◆ **PROBLEM TO SOLVE**
Check every line of the data and copy the ones where "lectures" appears.

◆ **PROVIDED DATA**

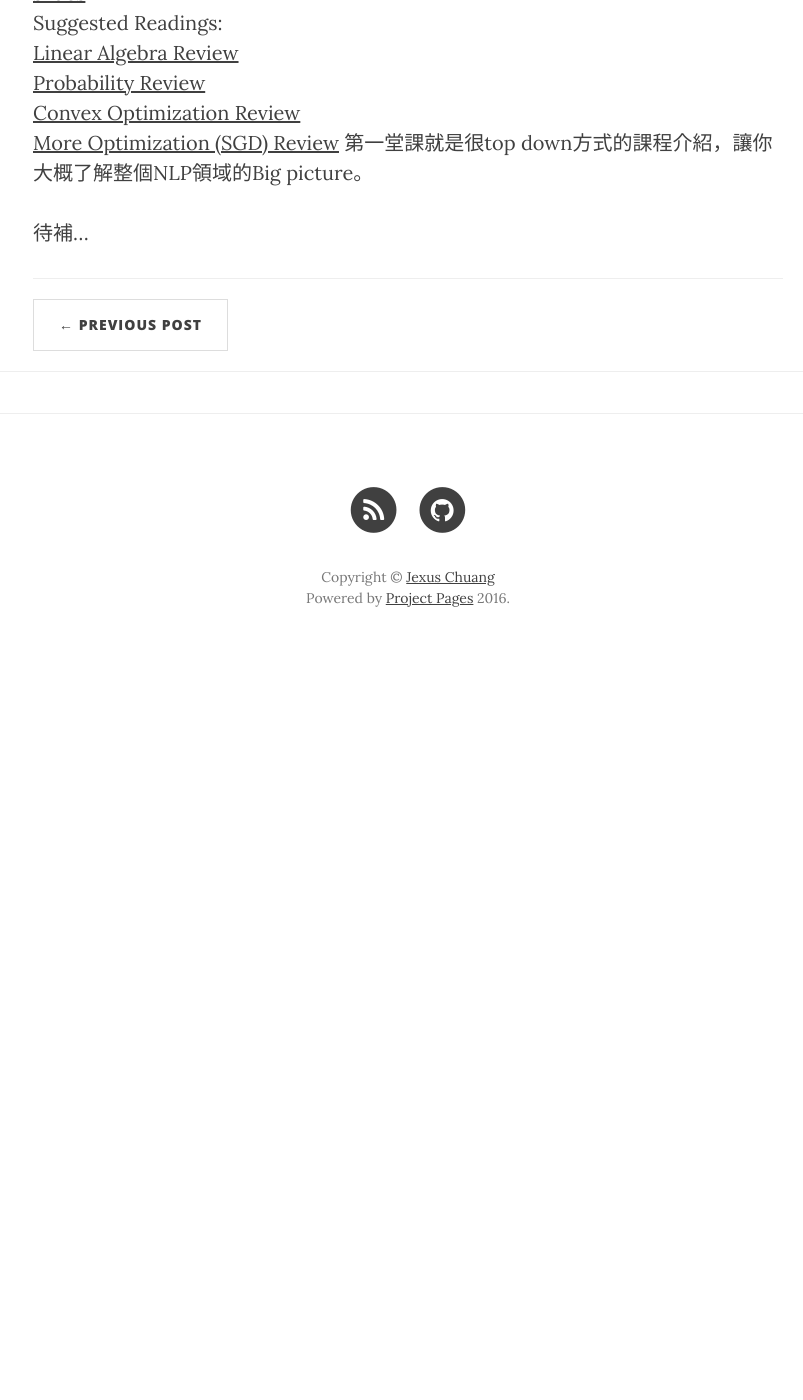
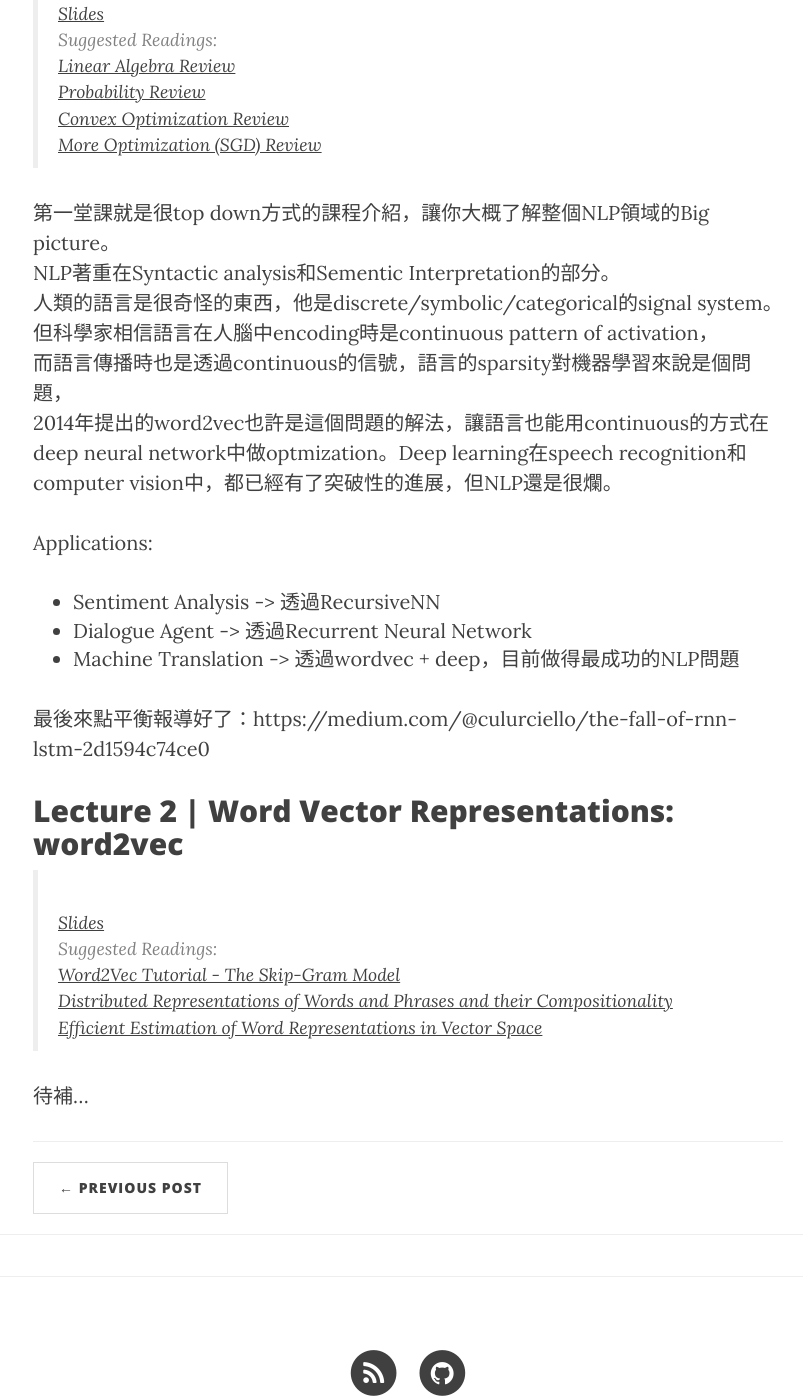
Before and after one commit to voidism/voidism.github.io, a Jekyll site: the page built from _posts/2018-03-21-Stanford-course-CS224n-notes.markdown, in a window 1280 px wide and 1400 px high, scrolled down 675 px. Shown: the whole window, without its empty margins (232-1035 px from the left). Built offline with Jekyll 4.4.1, drawn with Linux system fonts in a browser that asks for light colours; nearby versions of some CDN libraries; comment, search, counter and statistics services are not loaded; before the commit the page ends 1349 px from its top, so only the background shows below that; some of the changed text lies outside the part shown.

Commit message:
add some MC2

```diff
--- a/_posts/2018-03-21-Stanford-course-CS224n-notes.markdown
+++ b/_posts/2018-03-21-Stanford-course-CS224n-notes.markdown
@@ -7,15 +7,35 @@ subtitle:   CS224n (NLP with DL) 課程筆記
 category:  note
 ---
 
-所有課程影片：https://www.youtube.com/playlist?list=PL3FW7Lu3i5Jsnh1rnUwq_TcylNr7EkRe
+>所有課程影片：https://www.youtube.com/playlist?list=PL3FW7Lu3i5Jsnh1rnUwq_TcylNr7EkRe
 
-## Lecture 1: Introduction to NLP and Deep Learning
-[slides](http://web.stanford.edu/class/cs224n/lectures/lecture1.pdf)
-Suggested Readings:
+## Lecture 1 | Introduction to NLP and Deep Learning
+> [Slides](http://web.stanford.edu/class/cs224n/lectures/lecture1.pdf)
+> Suggested Readings:
 [Linear Algebra Review](http://web.stanford.edu/class/cs224n/readings/cs229-linalg.pdf)
 [Probability Review](http://web.stanford.edu/class/cs224n/readings/cs229-prob.pdf)
 [Convex Optimization Review](http://web.stanford.edu/class/cs224n/readings/cs229-cvxopt.pdf)
 [More Optimization (SGD) Review](http://cs231n.github.io/optimization-1/)
+
 第一堂課就是很top down方式的課程介紹，讓你大概了解整個NLP領域的Big picture。
+NLP著重在Syntactic analysis和Sementic Interpretation的部分。
+人類的語言是很奇怪的東西，他是discrete/symbolic/categorical的signal system。
+但科學家相信語言在人腦中encoding時是continuous pattern of activation，
+而語言傳播時也是透過continuous的信號，語言的sparsity對機器學習來說是個問題，
+2014年提出的word2vec也許是這個問題的解法，讓語言也能用continuous的方式在deep neural network中做optmization。Deep learning在speech recognition和computer vision中，都已經有了突破性的進展，但NLP還是很爛。
+
+Applications:
+- Sentiment Analysis -> 透過RecursiveNN
+- Dialogue Agent -> 透過Recurrent Neural Network
+- Machine Translation -> 透過wordvec + deep，目前做得最成功的NLP問題
+
+最後來點平衡報導好了：https://medium.com/@culurciello/the-fall-of-rnn-lstm-2d1594c74ce0
+
+## Lecture 2 | Word Vector Representations: word2vec
+>[Slides](http://web.stanford.edu/class/cs224n/lectures/lecture2.pdf)
+>Suggested Readings:
+[Word2Vec Tutorial - The Skip-Gram Model](http://mccormickml.com/2016/04/19/word2vec-tutorial-the-skip-gram-model/)
+[Distributed Representations of Words and Phrases and their Compositionality](http://papers.nips.cc/paper/5021-distributed-representations-of-words-and-phrases-and-their-compositionality.pdf)
+[Efficient Estimation of Word Representations in Vector Space](http://arxiv.org/pdf/1301.3781.pdf)
 
 待補...
```
Also changed, not shown: _posts/2018-03-20-電子學筆記.markdown (+8 -1 lines).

◆ **FINISHED TASK**
-[slides](http://web.stanford.edu/class/cs224n/lectures/lecture1.pdf)
+> [Slides](http://web.stanford.edu/class/cs224n/lectures/lecture1.pdf)
+>[Slides](http://web.stanford.edu/class/cs224n/lectures/lecture2.pdf)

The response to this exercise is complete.